2) Are you still in support of the referendum as worded that calls for the increased levy amount to remain in the budget for the next 18 years?
I look forward to your responses.
Here are the responses, unedited, that I received.
First, from Alderman Steve Taylor who responded almost instantly:
I am happy to answer your questions:
- I knew that referendum had a roughly 18 to 20 year implication. Also, the city had zero say in the wording as we have to follow state statutes.
- I have attached a memo sent to us by our city attorney that lays out how elected officials and city staff are able to handle the referendum. In basic terms we are not allowed to publicly lobby either way. I am telling you that my position is in support based on my conversations with Chief Oliva. But the decision is solely up to the voters.
Alderman John Nelson

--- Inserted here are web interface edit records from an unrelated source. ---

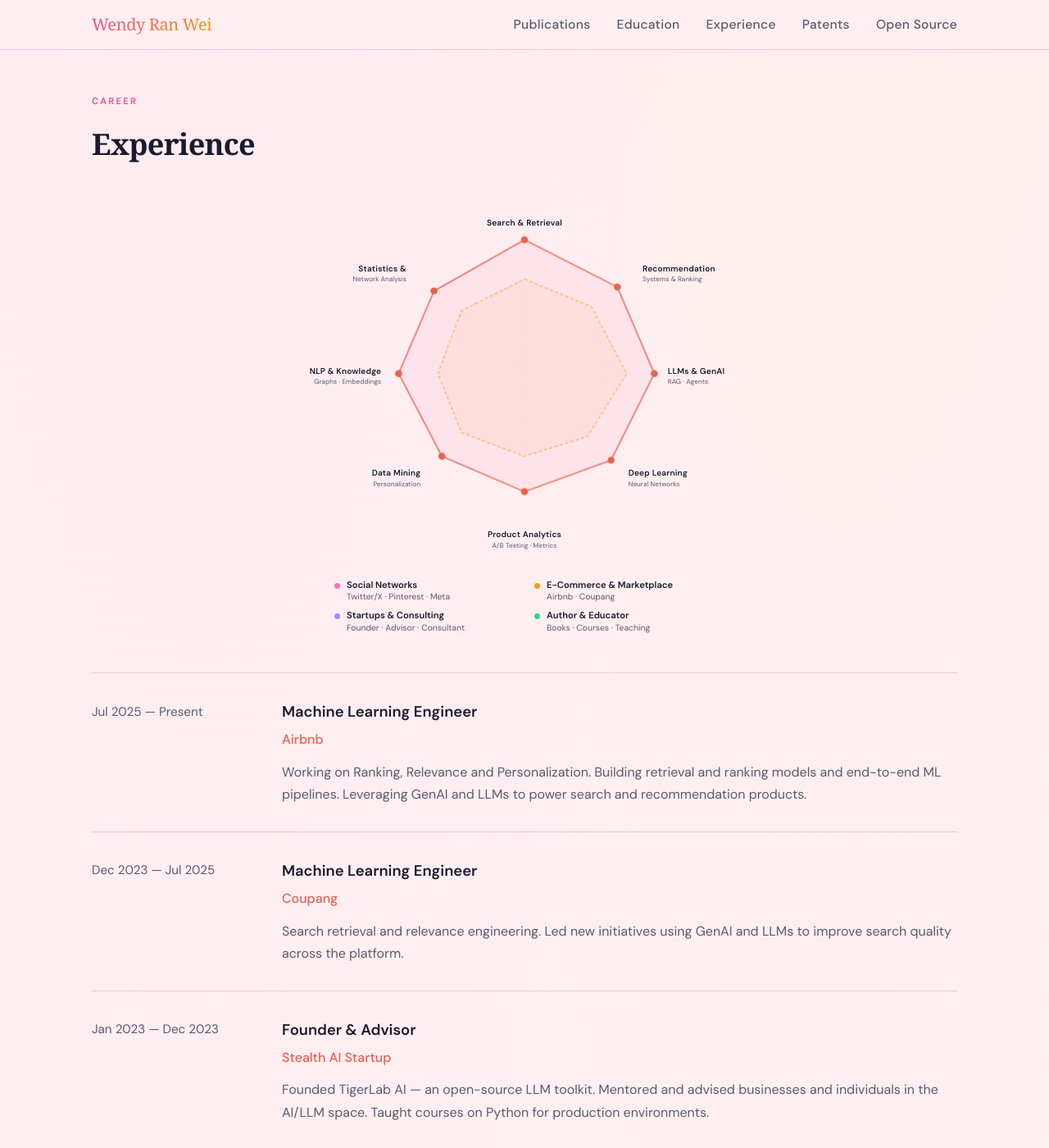
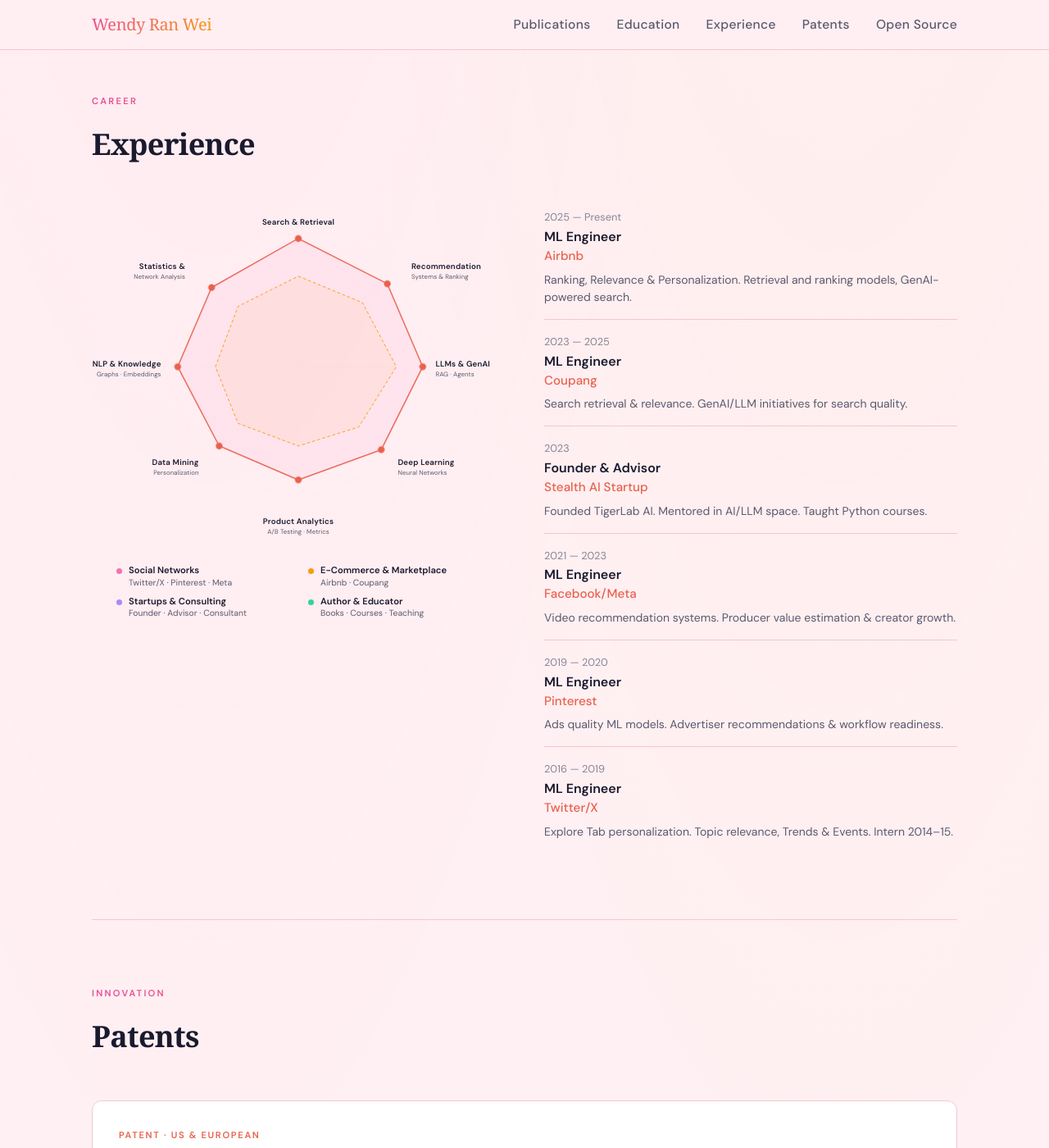
Before and after one commit to wendyran/wendyran.github.io, a Jekyll site: the page index.html, which Jekyll copies as it is, in a window 1280 px wide and 1400 px high, scrolled down 2621 px. Shown: the whole window at 82% size. Built offline with Jekyll 4.4.1, drawn with Linux system fonts in a browser that asks for light colours; some web fonts are replaced; some of the changed text lies outside the part shown.

Commit message:
Update index.html

```diff
--- a/index.html
+++ b/index.html
@@ -418,6 +418,74 @@
             font-size: 2.25rem;
             letter-spacing: -0.02em;
             margin-bottom: 3rem;
+        }
+
+        /* ── EXPERIENCE LAYOUT ── */
+        .experience-layout {
+            display: grid;
+            grid-template-columns: 1fr 1fr;
+            gap: 3rem;
+            align-items: start;
+        }
+
+        .experience-radar-col {
+            display: flex;
+            justify-content: center;
+        }
+
+        .experience-radar-col .hero-radar {
+            width: 100%;
+            max-width: 460px;
+        }
+
+        .compact-item {
+            padding: 1rem 0;
+            border-bottom: 1px solid var(--border);
+        }
+
+        .compact-item:first-child {
+            padding-top: 0;
+        }
+
+        .compact-item:last-child {
+            border-bottom: none;
+        }
+
+        .compact-date {
+            font-size: 0.8rem;
+            color: var(--text-soft);
+            opacity: 0.7;
+            margin-bottom: 0.2rem;
+        }
+
+        .compact-role {
+            font-size: 1rem;
+            font-weight: 600;
+            color: var(--text);
+            line-height: 1.3;
+        }
+
+        .compact-company {
+            font-size: 0.95rem;
+            font-weight: 500;
+            color: var(--accent);
+            margin-bottom: 0.3rem;
+        }
+
+        .compact-desc {
+            font-size: 0.875rem;
+            color: var(--text-soft);
+            line-height: 1.5;
+        }
+
+        @media (max-width: 768px) {
+            .experience-layout {
+                grid-template-columns: 1fr;
+            }
+
+            .experience-radar-col .hero-radar {
+                max-width: 360px;
+            }
         }
 
         /* ── EXPERIENCE TIMELINE ── */
@@ -932,18 +1000,16 @@
     <div class="section-label">Career</div>
     <h2 class="section-title">Experience</h2>
 
-    <!-- Radar Chart -->
-    <div style="display: flex; justify-content: center; margin-bottom: 3rem;">
+    <div class="experience-layout">
+        <!-- Radar Chart (left) -->
+        <div class="experience-radar-col">
             <div class="hero-radar">
                 <svg viewBox="0 0 500 440" xmlns="http://www.w3.org/2000/svg">
                     <g transform="translate(250,210)">
-                    <!-- Background grid rings (octagon) -->
                         <polygon points="0,-180 127.28,-127.28 180,0 127.28,127.28 0,180 -127.28,127.28 -180,0 -127.28,-127.28" fill="none" stroke="#E8E4DF" stroke-width="0.5" opacity="0.35"/>
                         <polygon points="0,-140 98.99,-98.99 140,0 98.99,98.99 0,140 -98.99,98.99 -140,0 -98.99,-98.99" fill="none" stroke="#E8E4DF" stroke-width="0.5" opacity="0.25"/>
                         <polygon points="0,-100 70.71,-70.71 100,0 70.71,70.71 0,100 -70.71,70.71 -100,0 -70.71,-70.71" fill="none" stroke="#E8E4DF" stroke-width="0.5" opacity="0.18"/>
                         <polygon points="0,-60 42.43,-42.43 60,0 42.43,42.43 0,60 -42.43,42.43 -60,0 -42.43,-42.43" fill="none" stroke="#E8E4DF" stroke-width="0.5" opacity="0.12"/>
-
-                    <!-- Axis lines -->
                         <line x1="0" y1="0" x2="0" y2="-180" stroke="#E8E4DF" stroke-width="0.5" opacity="0.25"/>
                         <line x1="0" y1="0" x2="127.28" y2="-127.28" stroke="#E8E4DF" stroke-width="0.5" opacity="0.25"/>
                         <line x1="0" y1="0" x2="180" y2="0" stroke="#E8E4DF" stroke-width="0.5" opacity="0.25"/>
@@ -952,26 +1018,8 @@
                         <line x1="0" y1="0" x2="-127.28" y2="127.28" stroke="#E8E4DF" stroke-width="0.5" opacity="0.25"/>
                         <line x1="0" y1="0" x2="-180" y2="0" stroke="#E8E4DF" stroke-width="0.5" opacity="0.25"/>
                         <line x1="0" y1="0" x2="-127.28" y2="-127.28" stroke="#E8E4DF" stroke-width="0.5" opacity="0.25"/>
-
-                    <!-- Outer radar fill -->
-                    <polygon class="radar-shape"
-                        points="0,-170 118,-110 165,0 110,110 0,150 -105,105 -160,0 -115,-105"
-                        fill="rgba(244,114,182,0.08)"
-                        stroke="var(--accent)"
-                        stroke-width="1.5"
-                    />
-
-                    <!-- Inner secondary shape -->
-                    <polygon class="radar-shape-inner"
-                        points="0,-120 85,-85 130,0 80,80 0,105 -80,75 -110,0 -80,-80"
-                        fill="rgba(245,158,11,0.06)"
-                        stroke="#F59E0B"
-                        stroke-width="1"
-                        stroke-dasharray="4 3"
-                        opacity="0.5"
-                    />
-
-                    <!-- Data dots -->
+                        <polygon class="radar-shape" points="0,-170 118,-110 165,0 110,110 0,150 -105,105 -160,0 -115,-105" fill="rgba(244,114,182,0.08)" stroke="var(--accent)" stroke-width="1.5"/>
+                        <polygon class="radar-shape-inner" points="0,-120 85,-85 130,0 80,80 0,105 -80,75 -110,0 -80,-80" fill="rgba(245,158,11,0.06)" stroke="#F59E0B" stroke-width="1" stroke-dasharray="4 3" opacity="0.5"/>
                         <circle cx="0" cy="-170" r="4.5" fill="var(--accent)" class="radar-dot"/>
                         <circle cx="118" cy="-110" r="4.5" fill="var(--accent)" class="radar-dot"/>
                         <circle cx="165" cy="0" r="4.5" fill="var(--accent)" class="radar-dot"/>
@@ -981,8 +1029,6 @@
                         <circle cx="-160" cy="0" r="4.5" fill="var(--accent)" class="radar-dot"/>
                         <circle cx="-115" cy="-105" r="4.5" fill="var(--accent)" class="radar-dot"/>
                     </g>
-
-                <!-- Axis labels -->
                     <text x="250" y="22" text-anchor="middle" class="radar-label-main">Search &amp; Retrieval</text>
                     <text x="400" y="80" text-anchor="start" class="radar-label-main">Recommendation</text>
                     <text x="400" y="93" text-anchor="start" class="radar-label-sub">Systems &amp; Ranking</text>
@@ -999,88 +1045,52 @@
                     <text x="100" y="80" text-anchor="end" class="radar-label-main">Statistics &amp;</text>
                     <text x="100" y="93" text-anchor="end" class="radar-label-sub">Network Analysis</text>
                 </svg>
-
-            <!-- Category legend -->
                 <div class="radar-categories">
-                <div class="radar-cat">
-                    <div class="radar-cat-dot cat-social"></div>
-                    <div>
-                        <div class="radar-cat-label">Social Networks</div>
-                        <div class="radar-cat-detail">Twitter/X · Pinterest · Meta</div>
-                    </div>
-                </div>
-                <div class="radar-cat">
-                    <div class="radar-cat-dot cat-ecom"></div>
-                    <div>
-                        <div class="radar-cat-label">E-Commerce &amp; Marketplace</div>
-                        <div class="radar-cat-detail">Airbnb · Coupang</div>
-                    </div>
-                </div>
-                <div class="radar-cat">
-                    <div class="radar-cat-dot cat-startup"></div>
-                    <div>
-                        <div class="radar-cat-label">Startups &amp; Consulting</div>
-                        <div class="radar-cat-detail">Founder · Advisor · Consultant</div>
-                    </div>
-                </div>
-                <div class="radar-cat">
-                    <div class="radar-cat-dot cat-author"></div>
-                    <div>
-                        <div class="radar-cat-label">Author &amp; Educator</div>
-                        <div class="radar-cat-detail">Books · Courses · Teaching</div>
-                    </div>
-                </div>
+                    <div class="radar-cat"><div class="radar-cat-dot cat-social"></div><div><div class="radar-cat-label">Social Networks</div><div class="radar-cat-detail">Twitter/X · Pinterest · Meta</div></div></div>
+                    <div class="radar-cat"><div class="radar-cat-dot cat-ecom"></div><div><div class="radar-cat-label">E-Commerce &amp; Marketplace</div><div class="radar-cat-detail">Airbnb · Coupang</div></div></div>
+                    <div class="radar-cat"><div class="radar-cat-dot cat-startup"></div><div><div class="radar-cat-label">Startups &amp; Consulting</div><div class="radar-cat-detail">Founder · Advisor · Consultant</div></div></div>
+                    <div class="radar-cat"><div class="radar-cat-dot cat-author"></div><div><div class="radar-cat-label">Author &amp; Educator</div><div class="radar-cat-detail">Books · Courses · Teaching</div></div></div>
                 </div>
             </div>
         </div>
 
-    <div class="timeline">
-        <div class="timeline-item">
-            <div class="timeline-date">Jul 2025 — Present</div>
-            <div class="timeline-content">
-                <h3>Machine Learning Engineer</h3>
-                <div class="company">Airbnb</div>
-                <p>Working on Ranking, Relevance and Personalization. Building retrieval and ranking models and end-to-end ML pipelines. Leveraging GenAI and LLMs to power search and recommendation products.</p>
+        <!-- Compact Experience List (right) -->
+        <div class="experience-list-col">
+            <div class="compact-item">
+                <div class="compact-date">2025 — Present</div>
+                <div class="compact-role">ML Engineer</div>
+                <div class="compact-company">Airbnb</div>
+                <div class="compact-desc">Ranking, Relevance &amp; Personalization. Retrieval and ranking models, GenAI-powered search.</div>
             </div>
+            <div class="compact-item">
+                <div class="compact-date">2023 — 2025</div>
+                <div class="compact-role">ML Engineer</div>
+                <div class="compact-company">Coupang</div>
+                <div class="compact-desc">Search retrieval &amp; relevance. GenAI/LLM initiatives for search quality.</div>
             </div>
-        <div class="timeline-item">
-            <div class="timeline-date">Dec 2023 — Jul 2025</div>
-            <div class="timeline-content">
-                <h3>Machine Learning Engineer</h3>
-                <div class="company">Coupang</div>
-                <p>Search retrieval and relevance engineering. Led new initiatives using GenAI and LLMs to improve search quality across the platform.</p>
+            <div class="compact-item">
+                <div class="compact-date">2023</div>
+                <div class="compact-role">Founder &amp; Advisor</div>
+                <div class="compact-company">Stealth AI Startup</div>
+                <div class="compact-desc">Founded TigerLab AI. Mentored in AI/LLM space. Taught Python courses.</div>
             </div>
+            <div class="compact-item">
+                <div class="compact-date">2021 — 2023</div>
+                <div class="compact-role">ML Engineer</div>
+                <div class="compact-company">Facebook/Meta</div>
+                <div class="compact-desc">Video recommendation systems. Producer value estimation &amp; creator growth.</div>
             </div>
-        <div class="timeline-item">
-            <div class="timeline-date">Jan 2023 — Dec 2023</div>
-            <div class="timeline-content">
-                <h3>Founder &amp; Advisor</h3>
-                <div class="company">Stealth AI Startup</div>
-                <p>Founded TigerLab AI — an open-source LLM toolkit. Mentored and advised businesses and individuals in the AI/LLM space. Taught courses on Python for production environments.</p>
+            <div class="compact-item">
+                <div class="compact-date">2019 — 2020</div>
+                <div class="compact-role">ML Engineer</div>
+                <div class="compact-company">Pinterest</div>
+                <div class="compact-desc">Ads quality ML models. Advertiser recommendations &amp; workflow readiness.</div>
             </div>
-        </div>
-        <div class="timeline-item">
-            <div class="timeline-date">Jan 2021 — Jan 2023</div>
-            <div class="timeline-content">
-                <h3>Machine Learning Engineer</h3>
-                <div class="company">Facebook/Meta</div>
-                <p>Recommendation systems for video products (long and short form). Built models for producer value estimation and creator growth, democratizing video creation and distribution.</p>
-            </div>
-        </div>
-        <div class="timeline-item">
-            <div class="timeline-date">May 2019 — Dec 2020</div>
-            <div class="timeline-content">
-                <h3>Machine Learning Engineer</h3>
-                <div class="company">Pinterest</div>
-                <p>Built ML models for ads quality, providing recommendations to advertisers and improving advertiser and ad quality. Led workflow readiness across the ads quality org.</p>
-            </div>
-        </div>
-        <div class="timeline-item">
-            <div class="timeline-date">Jan 2016 — May 2019</div>
-            <div class="timeline-content">
-                <h3>Machine Learning Engineer</h3>
-                <div class="company">Twitter/X</div>
-                <p>Built personalization and recommendation systems for the Explore Tab — topic and interest relevance modeling, Trends, Events, and Topic Modules. Previously interned as a Data Scientist and Software Engineer (2014–2015).</p>
+            <div class="compact-item">
+                <div class="compact-date">2016 — 2019</div>
+                <div class="compact-role">ML Engineer</div>
+                <div class="compact-company">Twitter/X</div>
+                <div class="compact-desc">Explore Tab personalization. Topic relevance, Trends &amp; Events. Intern 2014–15.</div>
             </div>
         </div>
     </div>
@@ -1136,51 +1146,57 @@
             <div class="hobby-group-icon">🏔️</div>
             <h3>Sports</h3>
             <div class="hobby-tags">
-                <span class="skill-tag">Skiing</span>
-                <span class="skill-tag">Snowboarding</span>
-                <span class="skill-tag">Ice Skating</span>
-                <span class="skill-tag">Surfing</span>
-                <span class="skill-tag">Swimming</span>
-                <span class="skill-tag">Diving</span>
-                <span class="skill-tag">Stand-Up Paddleboarding</span>
-                <span class="skill-tag">Skydiving</span>
-                <span class="skill-tag">Pickleball</span>
-                <span class="skill-tag">Table Tennis</span>
+                <span class="skill-tag">⛷️ Skiing</span>
+                <span class="skill-tag">🏂 Snowboarding</span>
+                <span class="skill-tag">⛸️ Ice Skating</span>
+                <span class="skill-tag">🏄 Surfing</span>
+                <span class="skill-tag">🏊 Swimming</span>
+                <span class="skill-tag">🤿 Scuba Diving</span>
+                <span class="skill-tag">🚣 Stand-Up Paddleboarding</span>
+                <span class="skill-tag">🪂 Skydiving</span>
+                <span class="skill-tag">🧗 Rock Climbing</span>
+                <span class="skill-tag">🏓 Pickleball</span>
+                <span class="skill-tag">🏸 Badminton</span>
             </div>
         </div>
         <div class="hobby-group">
             <div class="hobby-group-icon">🎨</div>
             <h3>Art, Music &amp; Dance</h3>
             <div class="hobby-tags">
-                <span class="skill-tag">Piano</span>
-                <span class="skill-tag">Guzheng (Chinese Zither)</span>
-                <span class="skill-tag">Singing</span>
-                <span class="skill-tag">Acapella</span>
-                <span class="skill-tag">Dancing</span>
-                <span class="skill-tag">Ballet</span>
-                <span class="skill-tag">Yoga</span>
-                <span class="skill-tag">Acrylic Painting</span>
-                <span class="skill-tag">Chinese Calligraphy</span>
+                <span class="skill-tag">🎹 Piano</span>
+                <span class="skill-tag">🎵 Guzheng (Chinese Zither)</span>
+                <span class="skill-tag">🎤 Singing</span>
+                <span class="skill-tag">🎶 Acapella</span>
+                <span class="skill-tag">💃 Dancing</span>
+                <span class="skill-tag">🩰 Ballet</span>
+                <span class="skill-tag">🧘 Yoga</span>
+                <span class="skill-tag">🖌️ Acrylic Painting</span>
+                <span class="skill-tag">✒️ Chinese Calligraphy</span>
             </div>
         </div>
         <div class="hobby-group">
             <div class="hobby-group-icon">🌍</div>
             <h3>Travel &amp; Adventure</h3>
             <div class="hobby-tags">
-                <span class="skill-tag">International Travel</span>
-                <span class="skill-tag">Road Trips</span>
-                <span class="skill-tag">Hiking</span>
-                <span class="skill-tag">Camping</span>
-                <span class="skill-tag">National Parks</span>
+                <span class="skill-tag">✈️ International Travel</span>
+                <span class="skill-tag">🚗 Road Trips</span>
+                <span class="skill-tag">🥾 Hiking</span>
+                <span class="skill-tag">⛺ Camping</span>
+                <span class="skill-tag">🏞️ National Parks</span>
+                <span class="skill-tag">🎭 Cultural Festivals</span>
             </div>
         </div>
         <div class="hobby-group">
             <div class="hobby-group-icon">🌿</div>
             <h3>Life</h3>
             <div class="hobby-tags">
-                <span class="skill-tag">Cats</span>
-                <span class="skill-tag">Gardening</span>
-                <span class="skill-tag">Board Games</span>
+                <span class="skill-tag">🐱 Cats</span>
+                <span class="skill-tag">🌱 Gardening</span>
+                <span class="skill-tag">🎲 Board Games</span>
+                <span class="skill-tag">📚 Reading</span>
+                <span class="skill-tag">✍️ Writing</span>
+                <span class="skill-tag">🍵 Tea</span>
+                <span class="skill-tag">🕯️ Meditation</span>
             </div>
         </div>
     </div>
```
Lines whose indentation alone changed are shown as unchanged.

At the time of the vote realized that a tax levy increase would be for many years, as paying for 3 police officers was not a one year commitment.
And in short summary, I fully support adding the 3 Police Officers, as I feel public safety is paramount and it is a prudent and wise decision for our community now and in the future.
Alderman Mike Barber
The direct answer to your question is; Yes I did know that this would be an ongoig funding source for the three Officers.
I want to know what the majority of the citizens feel about the need for more safety in Franklin. I beleive a referendum is the best way to seek an answer on what direction the City will take. This is away for voters to inform their elected officials on what they want to see happen.
I wish it were easier to do more referendums. The information gained is a true representation of the wants of the whole community. Voting matter.
Aldermen Dan Mayer and Kristen Wilhelm did not respond.
The City Attorney has instructed Common Council members not to lobby either way on the referendum question. However they are allowed to “educate” citizens.
I wonder how many are telling residents what they’re actually voting on.
This entire referendum process was botched from the start. Franklin should have addressed funding for police protection the way it’s always done by municipalities everywhere: during the annual budget process.